Return each line of the data below that contains the string "true".

(Source data)
-- Opening Marker --

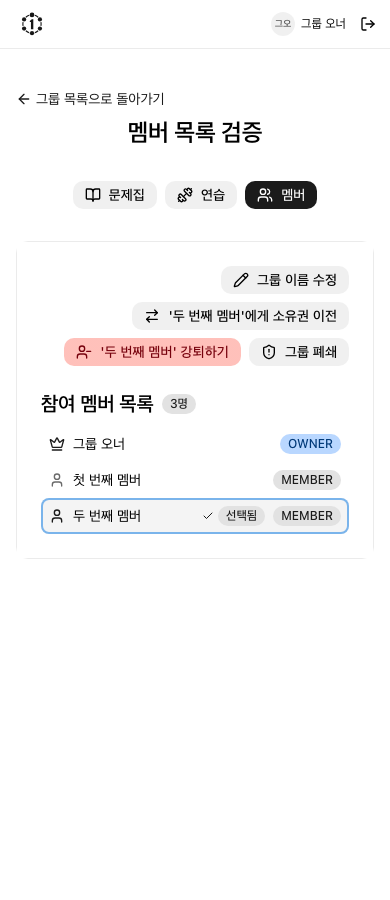
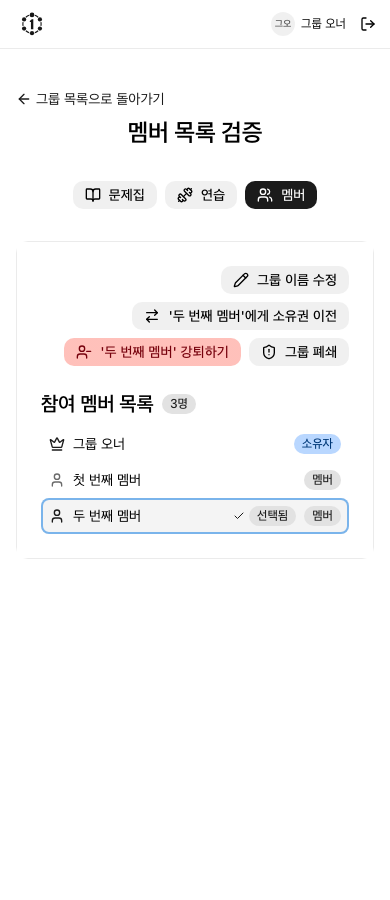
fix: display group member roles in Korean

Changed region(s): [[0.5846, 0.4667, 0.8615, 0.5911]]

diff --git a/src/routes/-components/MemberTab.tsx b/src/routes/-components/MemberTab.tsx
@@ -495,7 +495,7 @@ export function MemberTab({ groupId }: MemberTabProps) {
                         </HStack>
                       )}
                       <Badge
-                        label={isMemberOwner ? 'OWNER' : 'MEMBER'}
+                        label={isMemberOwner ? '소유자' : '멤버'}
                         variant={isMemberOwner ? 'blue' : 'neutral'}
                       />
                     </HStack>

diff --git a/e2e/group-members.spec.ts b/e2e/group-members.spec.ts
@@ -70,7 +70,7 @@ for (const width of [320, 390, 1280]) {
       for (const member of members)
         await expect(content).not.toContainText(member.userId)
       await expect(
-        rows.nth(0).getByText('OWNER', { exact: true }),
+        rows.nth(0).getByText('소유자', { exact: true }),
       ).toBeVisible()
       await expect(
         page.getByRole('button', { name: '그룹 소유권 이전', exact: true }),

-- Closing Marker --

*ANSWER BELOW*
-        rows.nth(0).getByText('OWNER', { exact: true }),
+        rows.nth(0).getByText('소유자', { exact: true }),
         page.getByRole('button', { name: '그룹 소유권 이전', exact: true }),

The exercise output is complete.